Séamlus O'Toole (c. 1650 - 1694) is the most famous Irish pirate in maritime alternative history. Little is known of his origins beyond a vague reference in a mid-15th century Irish tavern ledger, discovered in university archives at Dublin in 1984. The entry appears to identify his father as being a sailor (name unknown) who skipped out on his reckoning, and his mother a tavern "strumpet" whom he failed to pay for services rendered, thus losing the landlord his cut, and gaining the lady a son.
Begin Part 2:
According to maritime folk legends that grew up around him, the only weapon O'Toole ever used was a big ugly blackthorn cudgel, or "shillelagh", from which arose the name by which he is today remembered: Shillelagh O'Toole.
Seafaring legend hands down an image of a thoroughly depraved, merciless marauder, enamored of his big shillelagh (modern historians have postulated that he suffered from NPD). We are left with a picture of an evil red-haired bandit of the brine who wreaked havoc upon travelers of many nations, abused women, and scuttled perfectly sound ships for fun and profit (when he did not take them outright and give them over to various unprincipled henchmen to toy with), until the fateful day when he met a man "whose shillelagh was bigger than his". Modern-day philosophers see in this a Life Lesson to which certain People in High Places right now would do well to pay heed.
David Neil O’Dowd (c. 1673 - 1755), an Irishman and compatriot of O’Toole is credited with killing him during his attempt to board and take the Scottish freighter Maid O’Cadiz, enroute from Valencia to Dundee with a cargo of oranges for the marmalade industry.
Why O’Toole would have wanted such a cargo remains a matter for speculation, as the benefits of vitamin C in the prevention and cure of scurvy were unknown at the time. Some folklorists who really should get out more think someone may have told him that the orange stuff the Maid carried in her hold was some rare kind of Spanish gold, and the greedy bastard believed it.

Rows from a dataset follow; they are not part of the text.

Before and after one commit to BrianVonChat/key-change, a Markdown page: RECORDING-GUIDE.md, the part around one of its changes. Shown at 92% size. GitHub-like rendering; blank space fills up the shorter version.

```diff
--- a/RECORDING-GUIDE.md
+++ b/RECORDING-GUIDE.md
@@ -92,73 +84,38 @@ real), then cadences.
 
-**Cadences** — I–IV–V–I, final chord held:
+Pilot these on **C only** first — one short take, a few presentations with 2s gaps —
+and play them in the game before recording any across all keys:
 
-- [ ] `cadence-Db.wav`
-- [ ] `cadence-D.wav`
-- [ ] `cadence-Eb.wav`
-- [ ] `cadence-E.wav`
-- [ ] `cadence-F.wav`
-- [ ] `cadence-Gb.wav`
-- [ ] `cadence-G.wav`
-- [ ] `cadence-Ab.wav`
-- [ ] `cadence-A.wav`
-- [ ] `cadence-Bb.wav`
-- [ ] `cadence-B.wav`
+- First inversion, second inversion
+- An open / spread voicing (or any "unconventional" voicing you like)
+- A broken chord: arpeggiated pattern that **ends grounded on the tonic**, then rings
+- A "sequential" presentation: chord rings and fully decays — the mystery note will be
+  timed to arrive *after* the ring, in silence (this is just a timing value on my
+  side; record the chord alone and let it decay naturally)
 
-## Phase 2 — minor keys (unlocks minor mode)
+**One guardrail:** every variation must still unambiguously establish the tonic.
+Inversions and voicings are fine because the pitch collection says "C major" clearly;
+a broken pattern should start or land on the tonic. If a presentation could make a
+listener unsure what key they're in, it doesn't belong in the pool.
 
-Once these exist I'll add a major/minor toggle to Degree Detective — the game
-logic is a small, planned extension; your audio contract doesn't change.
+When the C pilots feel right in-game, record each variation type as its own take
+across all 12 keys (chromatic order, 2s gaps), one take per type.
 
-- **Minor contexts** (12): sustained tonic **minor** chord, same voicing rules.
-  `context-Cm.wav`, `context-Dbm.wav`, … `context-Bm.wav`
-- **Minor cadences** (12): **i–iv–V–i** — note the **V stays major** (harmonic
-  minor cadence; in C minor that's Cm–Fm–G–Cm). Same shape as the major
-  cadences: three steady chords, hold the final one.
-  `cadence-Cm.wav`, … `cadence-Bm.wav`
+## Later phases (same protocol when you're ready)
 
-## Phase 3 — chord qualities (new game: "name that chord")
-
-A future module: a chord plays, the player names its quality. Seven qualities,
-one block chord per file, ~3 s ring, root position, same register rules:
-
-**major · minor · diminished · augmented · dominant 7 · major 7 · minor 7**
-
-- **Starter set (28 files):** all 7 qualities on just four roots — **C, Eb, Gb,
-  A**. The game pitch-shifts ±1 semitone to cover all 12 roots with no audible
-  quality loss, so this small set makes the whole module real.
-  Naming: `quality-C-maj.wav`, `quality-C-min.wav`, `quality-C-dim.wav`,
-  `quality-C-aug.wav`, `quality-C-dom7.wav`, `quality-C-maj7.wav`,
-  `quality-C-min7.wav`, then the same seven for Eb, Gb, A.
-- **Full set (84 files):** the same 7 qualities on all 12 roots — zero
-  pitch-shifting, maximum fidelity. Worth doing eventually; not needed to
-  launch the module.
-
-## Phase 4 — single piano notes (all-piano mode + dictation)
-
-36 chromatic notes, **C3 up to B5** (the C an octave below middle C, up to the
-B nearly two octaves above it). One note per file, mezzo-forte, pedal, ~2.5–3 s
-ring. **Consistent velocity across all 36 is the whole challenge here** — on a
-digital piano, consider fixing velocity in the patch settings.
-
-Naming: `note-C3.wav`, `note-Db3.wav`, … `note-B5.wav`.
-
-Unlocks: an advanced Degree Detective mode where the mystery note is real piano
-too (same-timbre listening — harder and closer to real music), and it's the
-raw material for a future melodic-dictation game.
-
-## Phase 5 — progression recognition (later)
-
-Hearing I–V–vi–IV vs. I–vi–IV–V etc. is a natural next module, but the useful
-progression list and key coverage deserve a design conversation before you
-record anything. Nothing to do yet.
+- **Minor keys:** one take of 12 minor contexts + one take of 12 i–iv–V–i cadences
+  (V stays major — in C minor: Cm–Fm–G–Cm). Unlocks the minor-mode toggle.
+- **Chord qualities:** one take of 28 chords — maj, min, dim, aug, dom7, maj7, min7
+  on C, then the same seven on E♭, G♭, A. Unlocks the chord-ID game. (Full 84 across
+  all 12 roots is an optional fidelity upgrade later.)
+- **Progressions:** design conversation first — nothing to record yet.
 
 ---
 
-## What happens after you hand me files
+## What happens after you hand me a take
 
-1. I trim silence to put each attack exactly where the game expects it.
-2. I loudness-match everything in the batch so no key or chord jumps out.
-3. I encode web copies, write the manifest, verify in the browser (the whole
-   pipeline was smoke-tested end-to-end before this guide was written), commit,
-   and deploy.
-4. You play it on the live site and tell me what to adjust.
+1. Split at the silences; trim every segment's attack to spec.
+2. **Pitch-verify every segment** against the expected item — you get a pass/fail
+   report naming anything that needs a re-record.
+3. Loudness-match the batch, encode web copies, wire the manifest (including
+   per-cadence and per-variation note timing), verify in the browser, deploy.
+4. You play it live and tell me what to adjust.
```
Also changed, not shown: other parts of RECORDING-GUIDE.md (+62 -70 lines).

There is no historical proof of how death was inflicted. However, maritime folk legend has it that O’Dowd was also possessed of an Irish shillelagh, which was bigger than O’Toole’s, and with which the young sailor "knocked old O’Toole straight into Hell", thereby ending the pirate's legend and launching his own.
ABOUT THE AUTHOR:
Padraig Finagle is Ass. Professor of Alternative History and Brewing at the Auxiliary Maritime Institute and Public House of Skibbereen, Ireland. He holds an MBA (Master of Brewing Ales) from Boozer University, Kilkenny Ireland and is a fellow of the Guinness Institute, from which he holds an honorary D.D.T. (Doctor of Delirium Tremens).